HOW TO COMPLETE THIS TASK ->
Please state how many lines of the records hold the string "section", giving nothing but the number.

DATA TO EXAMINE ->
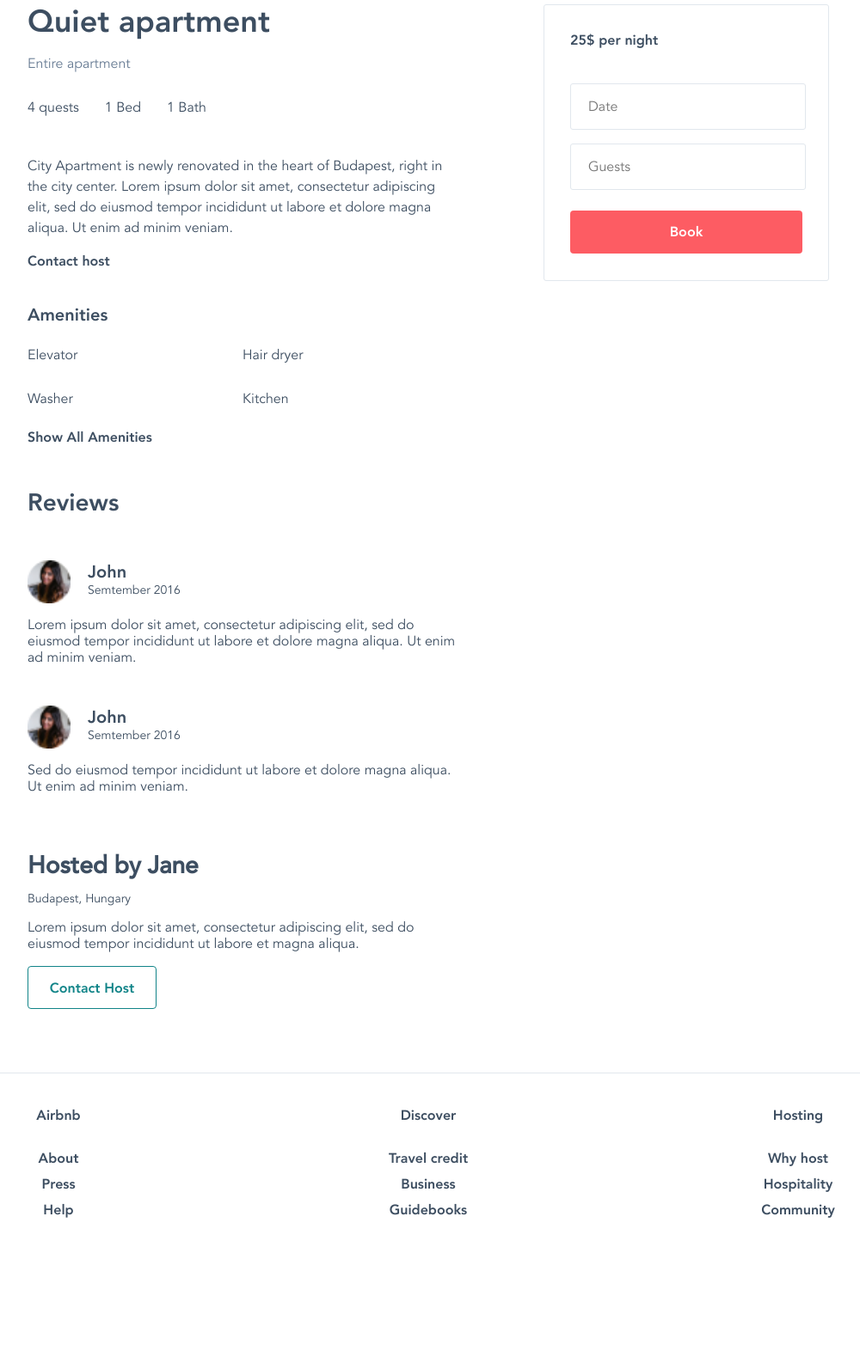
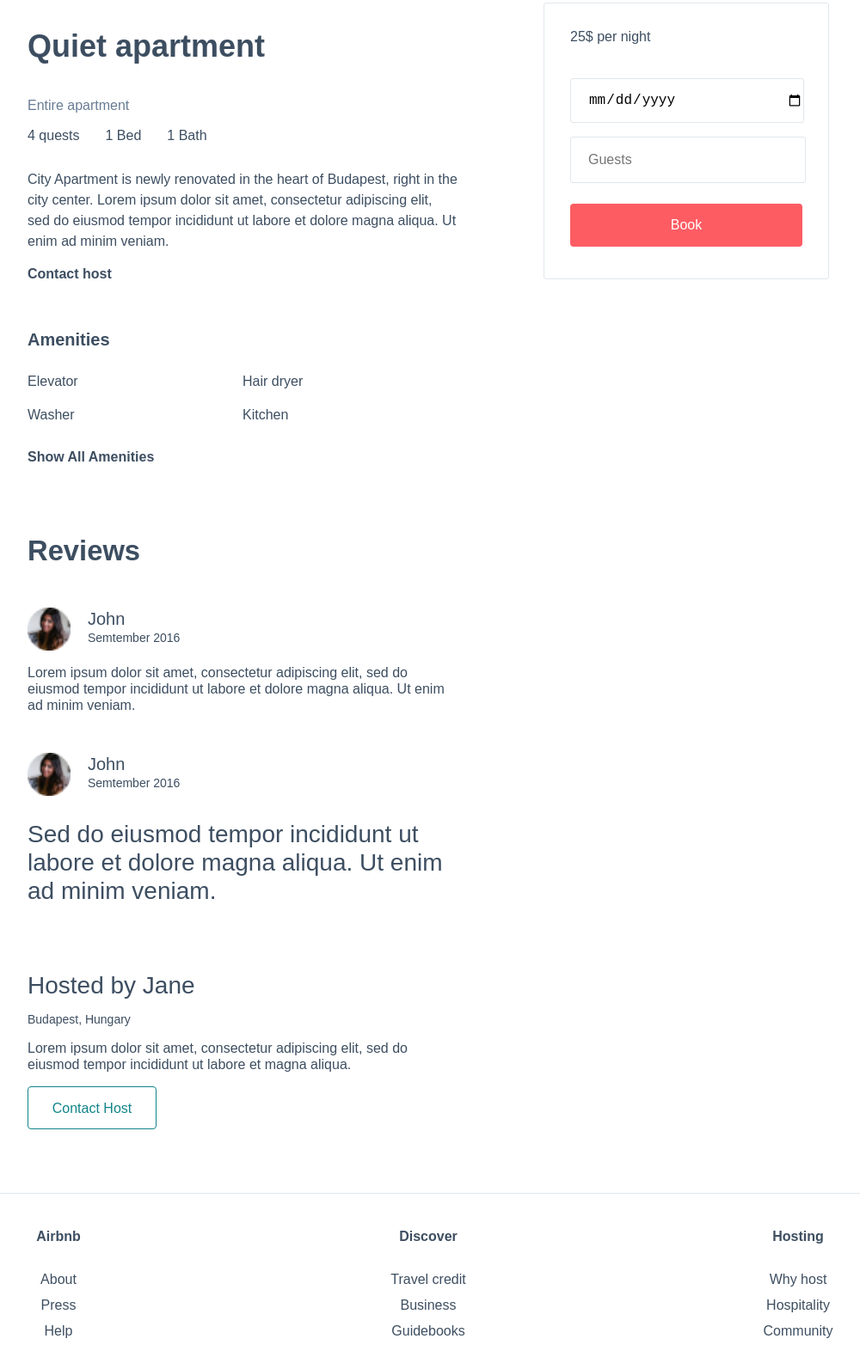
Before and after one commit to ShapovalDenys/Air_BnB, a website: page src/index.html in a window 1280 px wide. Shown: the part 554-2126 px from the top of the page at 86% size, without its empty margins (142-1142 px from the left). Before the commit the page ends 2023 px from the top, so only its background shows below. Drawn offline with nearby package versions, Linux system fonts and the light colour scheme; files that its build step writes are made by us from their sources; files whose address does not match are found by name.

Commit message:
solution

```diff
--- a/src/index.html
+++ b/src/index.html
@@ -4,56 +4,60 @@
     <meta charset="UTF-8">
     <meta name="viewport" content="width=device-width, initial-scale=1.0">
     <title>Air_BnB</title>
-    <link rel="stylesheet" href="../dist/styles/main.css">
+    <link rel="stylesheet" href="./styles/main.css">
   </head>
   <body>
     <header class="header">
-      <img class="header__logo-photo" src="./images/photo_logo.png" alt="air_bnb logo">
+      <a href="#">
+        <img class="header__logo-photo" src="./images/photo_logo.png" alt="air_bnb logo" href="#">
+      </a>
       <nav class="header__navigation">
-        <ul class="header__navigation__list">
-          <li class="header__navigation__item">
-            <a class="header__navigation__link" href="become_a_host">Become a host</a>
+        <ul class="header__navigation-list">
+          <li class="header__navigation-item">
+            <a class="header__navigation-link" href="#">Become a host</a>
           </li>
-          <li class="header__navigation__item">
-            <a class="header__navigation__link" href="trips">Trips</a>
+          <li class="header__navigation-item">
+            <a class="header__navigation-link" href="#">Trips</a>
           </li>
-          <li class="header__navigation__item">
-            <a class="header__navigation__link" href="messages">Messages</a>
+          <li class="header__navigation-item">
+            <a class="header__navigation-link" href="#">Messages</a>
           </li>
         </ul>
-      <img class="header__client-photo" src="./images/client_photo.png" alt="client photo">
+        <a href="#">
+          <img class="header__client-photo" src="./images/client_photo.png" alt="client photo">
+        </a>
       </nav>
     </header>
     <img class="header__photo" src="./images/header_photo.png" alt="header photo">
     <main class="main-block">
       <section class="main-block__description">
         <div class="product-block">
-          <div class="product-block__article">Quiet apartment</div>
+          <h1 class="product-block__article">Quiet apartment</h1>
           <p class="product-block__part-of-apartament">Entire apartment</p>
-          <div class="product-block__parameters-apartment">
-            <p>4 quests</p>
-            <p>1 Bed</p>
-            <p>1 Bath</p>
-          </div>
+          <ul class="product-block__parameters-apartment">
+            <li class="product-block__parameters-item">4 quests</li>
+            <li class="product-block__parameters-item">1 Bed</li>
+            <li class="product-block__parameters-item">1 Bath</li>
+          </ul>
           <p class="product-block__description">
             City Apartment is newly renovated in the heart of Budapest,
             right in the city center. Lorem ipsum dolor sit amet,
             consectetur adipiscing elit, sed do eiusmod tempor incididunt ut labore et dolore magna aliqua.
             Ut enim ad minim veniam.
           </p>
-          <a href="url" name="contact host" class="product-block__contact">Contact host</a>
+          <a href="#" name="contact host" class="product-block__contact">Contact host</a>
           <div class="amenities">
-            <div class="amenities__name">Amenities</div>
-            <div class="amenities__option">
-              <p>Elevator</p>
-              <p>Hair dryer</p>
-              <p>Washer</p>
-              <p>Kitchen</p>
-            </div>
-            <a href="url" name="Show all" class="amenities__link">Show All Amenities</a>
+            <h2 class="amenities__name">Amenities</h2>
+            <ul class="amenities__option">
+              <li class="amenities__option-item">Elevator</li>
+              <li class="amenities__option-item">Hair dryer</li>
+              <li class="amenities__option-item">Washer</li>
+              <li class="amenities__option-item">Kitchen</li>
+            </ul>
+            <a href="#" name="Show all" class="amenities__link">Show All Amenities</a>
           </div>
           <div class="reviews-block">
-            <div class="reviews-block__name">Reviews</div>
+            <h3 class="reviews-block__name">Reviews</h3>
             <div class="reviews-block__client">
               <img class="client__photo" src="./images/client_photo.png" alt="client photo">
               <div class="client">
@@ -61,7 +65,7 @@
                 <div class="client__date">Semtember 2016</div>
               </div>
             </div>
-            <p>Lorem ipsum dolor sit amet,
+            <p class="reviews-block__text">Lorem ipsum dolor sit amet,
                 consectetur adipiscing elit,
                 sed do eiusmod tempor incididunt
                 ut labore et dolore magna aliqua.
@@ -80,43 +84,69 @@
           <div class="hosted">
             <div class="hosted__name">Hosted by Jane</div>
             <div class="hosted__area">Budapest, Hungary</div>
-            <p>Lorem ipsum dolor sit amet,
+            <p class="hosted__text">Lorem ipsum dolor sit amet,
               consectetur adipiscing elit,
               sed do eiusmod tempor incididunt ut
               labore et magna aliqua.</p>
               <div class="hosted__links">
-                <a href="url" name="contact host" class="hosted__link">Contact Host</a>
+                <a href="#" name="contact host" class="hosted__link">Contact Host</a>
               </div>
           </div>
         </div>
-        <div class="customer-form">
+        <form class="customer-form" action="#" method="post">
           <div class="customer-form__block">
-          <div class="customer-form__price">25$ per night</div>
-          <input type="text" id="date" placeholder="Date">
-          <input type="text" id="guests" placeholder="Guests">
-          <div class="customer-form__links">
-            <a href="url" name="book" class="customer-form__link">Book</a>
+            <div class="customer-form__price">25$ per night</div>
+            <input type="date" class="customer-form__date" id="date" placeholder="Date">
+            <input type="number" class="customer-form__guests" id="guests" placeholder="Guests">
+            <button class="customer-form__links" type="submit">
+              <a href="#" name="book" class="customer-form__link">Book</a>
+            </button>
           </div>
-          </div>
-        </div>
+        </form>
         </div>
       </section>
     </main>
     <footer class="footer">
-      <div class="footer__main-link">
-        <a href="url" name="air_bnb" class="main-link__url">Airbnb</a>
-        <a href="url" name="discover" class="main-link__url">Discover</a>
-        <a href="url" name="Hosting" class="main-link__url">Hosting</a>
-        <a href="url" name="About" class="side-link__url">About</a>
-        <a href="url" name="Travel credit" class="side-link__url">Travel credit</a>
-        <a href="url" name="Why host" class="side-link__url">Why host</a>
-        <a href="url" name="Press" class="side-link__url">Press</a>
-        <a href="url" name="Business" class="side-link__url">Business</a>
-        <a href="url" name="Hospitality" class="side-link__url">Hospitality</a>
-        <a href="url" name="Help" class="side-link__url">Help</a>
-        <a href="url" name="Guidebooks" class="side-link__url">Guidebooks</a>
-        <a href="url" name="Community" class="side-link__url">Community</a>
-      </div>
+      <nav>
+        <ul class="footer__main-link">
+          <li>
+            <a href="#" name="air_bnb" class="main-link__url">Airbnb</a>
+          </li>
+          <li>
+            <a href="#" name="discover" class="main-link__url">Discover</a>
+          </li>
+          <li>
+            <a href="#" name="Hosting" class="main-link__url">Hosting</a>
+          </li>
+          <li>
+            <a href="#" name="About" class="side-link__url">About</a>
+          </li>
+          <li>
+            <a href="#" name="Travel credit" class="side-link__url">Travel credit</a>
+          </li>
+          <li>
+            <a href="#" name="Why host" class="side-link__url">Why host</a>
+          </li>
+          <li>
+            <a href="#" name="Press" class="side-link__url">Press</a>
+          </li>
+          <li>
+            <a href="#" name="Business" class="side-link__url">Business</a>
+          </li>
+          <li>
+            <a href="#" name="Hospitality" class="side-link__url">Hospitality</a>
+          </li>
+          <li>
+            <a href="#" name="Help" class="side-link__url">Help</a>
+          </li>
+          <li>
+            <a href="#" name="Guidebooks" class="side-link__url">Guidebooks</a>
+          </li>
+          <li>
+            <a href="#" name="Community" class="side-link__url">Community</a>
+          </li>
+        </ul>
+      </nav>
     </footer>
   </body>
 </html>
--- /dev/null
+++ b/src/styles/_cssreset.scss
@@ -0,0 +1,19 @@
+ul,
+li {
+  padding: 0;
+  margin: 0;
+  list-style-type: none;
+}
+
+button {
+  padding: 0;
+  border: none;
+  color: inherit;
+  background-color: transparent;
+}
+
+body {
+  margin: 0;
+  font-family: "Avenir-Heavy", sans-serif;
+  color: $mainFontColor;
+}
--- a/src/styles/_fonts.scss
+++ b/src/styles/_fonts.scss
@@ -1,17 +1,11 @@
 @font-face {
-  font-family: "Avenir-Book";
-  src: url(./fonts/Avenir-Book.ttf);
-  font-weight: normal;
+  font-family: Avenir;
+  src: url(/fonts/Avenir-Book.ttf);
+  font-weight: 300;
 }
 
 @font-face {
-  font-family: "Avenir-Medium";
-  src: url(./fonts/Avenir-Medium.ttf);
-  font-weight: normal;
+  font-family: Avenir;
+  src: url(/fonts/Avenir-Heavy.ttf);
+  font-weight: 900;
 }
-
-@font-face {
-  font-family: "Avenir-Heavy";
-  src: url(./fonts/Avenir-Heavy.ttf);
-  font-weight: normal;
-}
--- a/src/styles/_footer.scss
+++ b/src/styles/_footer.scss
@@ -1,3 +1,5 @@
+@import "_variables";
+
 //параметри кінця сайту, посилання на партнерські сайти//
 
 .footer {
@@ -29,9 +31,8 @@
   text-decoration: none;
   font-size: 16px;
   line-height: 19px;
-  font-family: "Avenir-Heavy", sans-serif;
-  color: #3d4e61;
-  transition: 0.5s;
+  color: $mainFontColor;
+  transition: #{$animSp};
   &:hover {
     color: grey;
     font-size: 18px;
--- /dev/null
+++ b/src/styles/_variables.scss
@@ -0,0 +1,13 @@
+//конфігурація елементів//
+
+@mixin normalFontSize {
+  font-size: 16px;
+  line-height: 19px;
+}
+
+$normalFontweight: 300;
+$borderFormColor: #e1e7ed;
+$mainFontColor: #3d4e61;
+$buttonStyleColor: #fd5c63;
+$contactHostColorButton: #118488;
+$animSp: 0.3s;
--- a/src/styles/main.scss
+++ b/src/styles/main.scss
@@ -1,17 +1,8 @@
 @import "_fonts";
 @import "_header";
 @import "_footer";
-
-@mixin normalFontSize {
-  font-size: 16px;
-  line-height: 19px;
-}
-
-body {
-  margin: 0;
-  font-family: "Avenir-Heavy", sans-serif;
-  color: #3d4e61;
-}
+@import "_cssreset";
+@import "_variables";
 
 //Головний блок, параметри головного блоку//
 
@@ -27,73 +18,83 @@ body {
 }
 
 //блок з описом продукту//
+
 .product-block {
   width: 500px;
   display: inline-block;
+  font-weight: $normalFontweight;
   &__article {
     font-size: 36px;
     line-height: 42px;
     width: 500px;
     height: 50px;
   }
+
   &__part-of-apartament {
-    font-family: "Avenir-Book", sans-serif;
     @include normalFontSize;
     color: #687c94;
     margin-top: 10px;
   }
+
   &__parameters-apartment {
     display: flex;
     justify-content: start;
   }
-  &__parameters-apartment > p {
-    display: block;
+
+  &__parameters-item {
+    display: inline-block;
     padding-right: 30px;
-    font-family: "Avenir-Book", sans-serif;
     @include normalFontSize;
+    padding-left: 0;
   }
+
   &__description {
-    font-family: "Avenir-Book", sans-serif;
     font-size: 16px;
     line-height: 24px;
     margin-top: 30px;
   }
+
   &__contact {
     text-decoration: none;
-    color: #3d4e61;
+    color: $mainFontColor;
     @include normalFontSize;
     font-weight: bold;
   }
 }
+
 //блок з параметрами помешкання//
+
 .amenities {
   margin-top: 40px;
   display: flex;
   flex-direction: column;
   justify-content: flex-start;
+  @include normalFontSize;
   &__name {
     font-size: 20px;
     line-height: 23px;
   }
+
   &__option {
     display: flex;
     flex-direction: row;
     flex-wrap: wrap;
     justify-content: flex-start;
+  }
+
+  &__option-item {
+    display: inline-block;
     margin-top: 10px;
     margin-bottom: 10px;
-    & > p {
-      display: inline-block;
     width: 250px;
-      @include normalFontSize;
     font-family: "Avenir-Book", sans-serif;
   }
-  }
+
   &__link {
     text-decoration: none;
-    color: #3d4e61;
-    @include normalFontSize;
+    color: $mainFontColor;
     font-weight: bold;
+    margin-top: 20px;
   }
 }
 
@@ -103,20 +104,22 @@ body {
   margin-left: 100px;
   width: 330px;
   height: 320px;
-  border: 1px solid #e1e7ed;
+  border: 1px solid $borderFormColor;
   border-radius: 3px;
   &__block {
     margin: 30px 30px 38px;
   }
+
   &__links {
     margin-top: 24px;
     width: 270px;
     height: 50px;
     display: flex;
     justify-content: center;
-    background: #fd5c63;
+    background: $buttonStyleColor;
     border-radius: 4px;
   }
+
   &__link {
     text-decoration: none;
     font-size: 16px;
@@ -124,30 +127,29 @@ body {
     line-height: 50px;
     width: 100%;
     text-align: center;
-    transition: background-color 0.5s, color 0.5s, border 0.5s;
+    transition: background-color #{$animSp}, color#{$animSp}, border#{$animSp};
     &:hover {
-      border: 1px solid #fd5c63;
+      border: 1px solid $buttonStyleColor;
       background-color: white;
       border-radius: 4px;
-      color: #fd5c63;
+      color: $buttonStyleColor;
     }
   }
-}
-
-#guests,
-#date {
+  &__guests,
+  &__date {
     width: 250px;
     height: 50px;
-  border: 1px solid #e1e7ed;
+    border: 1px solid $borderFormColor;
     border-radius: 3px;
     @include normalFontSize;
-  font-family: "Avenir-Book", sans-serif;
+    font-weight: $normalFontweight;
     padding-left: 20px;
     margin-top: 39px;
   }
 
-#guests {
+  &__guests {
     margin-top: 16px;
+  }
 }
 
 //блок з відгуками//
@@ -158,13 +160,15 @@ body {
   margin-top: 50px;
   font-size: 28px;
   line-height: 33px;
-  & > p {
+  &__text {
     @include normalFontSize;
-    font-family: "Avenir-Book", sans-serif;
+    font-weight: $normalFontweight;
   }
+
   &__name {
     margin-bottom: 20px;
   }
+
   &__client {
     display: flex;
     margin-top: 30px;
@@ -181,56 +185,59 @@ body {
     width: 50px;
     height: 50px;
   }
+
   &__name {
     font-size: 20px;
     line-height: 27px;
   }
+
   &__date {
     font-size: 14px;
     line-height: 16px;
-    font-family: "Avenir-Book", sans-serif;
+    font-weight: 300;
   }
 }
 
 //відомості про арендодавця//
 
 .hosted {
-  & > p {
-    font-family: "Avenir-Book", sans-serif;
+  font-weight: $normalFontweight;
+  &__text {
     @include normalFontSize;
   }
+
   &__name {
-    font-family: "Avenir-Medium", sans-serif;
     margin-top: 50px;
     font-size: 28px;
     line-height: 32px;
     margin-bottom: 15px;
-    font-weight: bold;
   }
+
   &__area {
-    font-family: "Avenir-Book", sans-serif;
     font-size: 14px;
     line-height: 16px;
   }
+
   &__links {
     width: 150px;
     height: 50px;
     display: flex;
     justify-content: center;
   }
+
   &__link {
     text-decoration: none;
     font-size: 16px;
     border-radius: 4px;
-    border: 1px solid #118488;
-    color: #118488;
+    border: 1px solid $contactHostColorButton;
+    color: $contactHostColorButton;
     line-height: 50px;
     width: 100%;
     text-align: center;
-    transition: background-color 0.5s, color 0.5s, border 0.5s;
+    transition: background-color #{$animSp}, color#{$animSp}, border#{$animSp};
     &:hover {
-      border: 1px solid #118488;
-      background-color: #118488;
+      border: 1px solid $contactHostColorButton;
+      background-color: $contactHostColorButton;
       border-radius: 4px;
       color: white;
     }
```
Also changed, not shown: src/styles/_header.scss (+12 -5 lines). Lines whose indentation alone changed are shown as unchanged.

OUTPUT FOR THIS EXERCISE ->
2